The 61-year-old was named on Friday as the successor to Roy Hodgson, who resigned after his team bowed out of the Euros in France with a 2-1 defeat to Iceland in the last 16.
Allardyce, who dramatically kept Sunderland in the Premier League last season, wants a young England team to stay positive despite the recent disappointments.
“It’s a very bitter experience as we all know but that inner drive... Players should keep that, they should hold it and use it as a positive, say ‘we don’t want to experience that again’,” he said in an interview with FATV.
“I think first and foremost it’s about regaining, perhaps, a bit of confidence they have lost after the Euros.
“Let’s get started from day one. Let’s put that to bed, let’s start delivering, gain from the experience that you gained at the Euros.

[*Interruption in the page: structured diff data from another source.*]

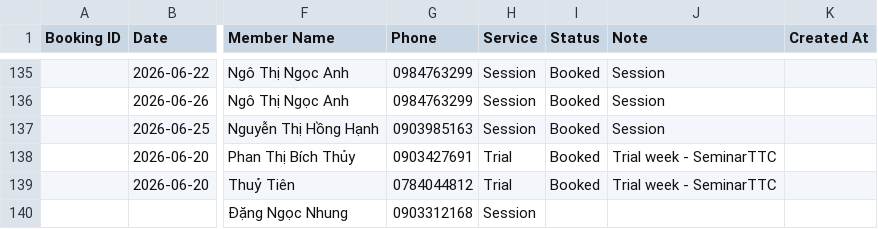
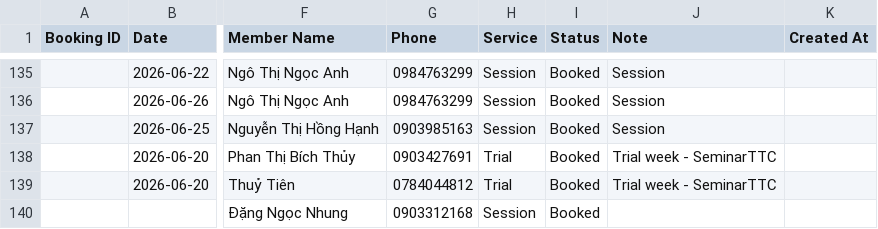
Before and after one commit to dtchien401/ProPhysio-Dashboard, a CSV file: booking.csv, drawn as a sheet; only a part is shown, gaps mark what is left out; the diff names each change by its address in the sheet, - before the commit and + after, or states it on an @@ line.

Commit message:
Auto upload booking.csv from Google Sheets

```diff
--- a/booking.csv
+++ b/booking.csv
-I140 (Status): (empty)
+I140 (Status): Booked
```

“We are going to get into the qualifiers, try to qualify for the World Cup and when we go next time we’re better prepared, I think mentally, to succeed.”
Allardyce, who was overlooked for the England job when Steve McClaren was appointed for his ill-fated spell as manager in 2006, brings a wealth of experience having managed five different Premier League clubs.
But his task is a difficult one as England remain without a major trophy since their World Cup triumph 50 years ago, and without a semi-final appearance since hosting Euro 96.
He also used his first interview as manager to give a rallying call to the English supporters.
“There’s nothing wrong with England fans, they have supported the team through thick and thin and there’s nothing wrong with the support they give,” he said.
“Fans will get behind you if you’re hitting that level. If you’re showing that passion and commitment but ultimately that quality, that team spirit they recognise they will get behind it and support you.
“We all have to face criticism at this level; the level of criticism sometimes is far greater at international level because it’s just a short time together, but also praise is also far greater as well.
“We have to accept both for what it is.”
Allardyce’s two-year deal includes the task of trying to bring a clear identity to the junior sides as well as the first team.
“Man-management, I think,” he said when asked what he would bring to the job.
“(And) creating a backroom staff that delivers a great service in all areas and departments. You have to manage that, not just manage players but manage staff, to delegate to them and give confidence to produce the qualities they have which are actually better qualities than me.”
Allardyce, who has never won a major trophy in his 22-year managerial career, will see his players in action for the first time in a friendly at Wembley on September 1 against an as yet unnamed opponent.
England kick off their qualifying campaign for the 2018 World Cup in Russia with a trip to Slovakia on September 4.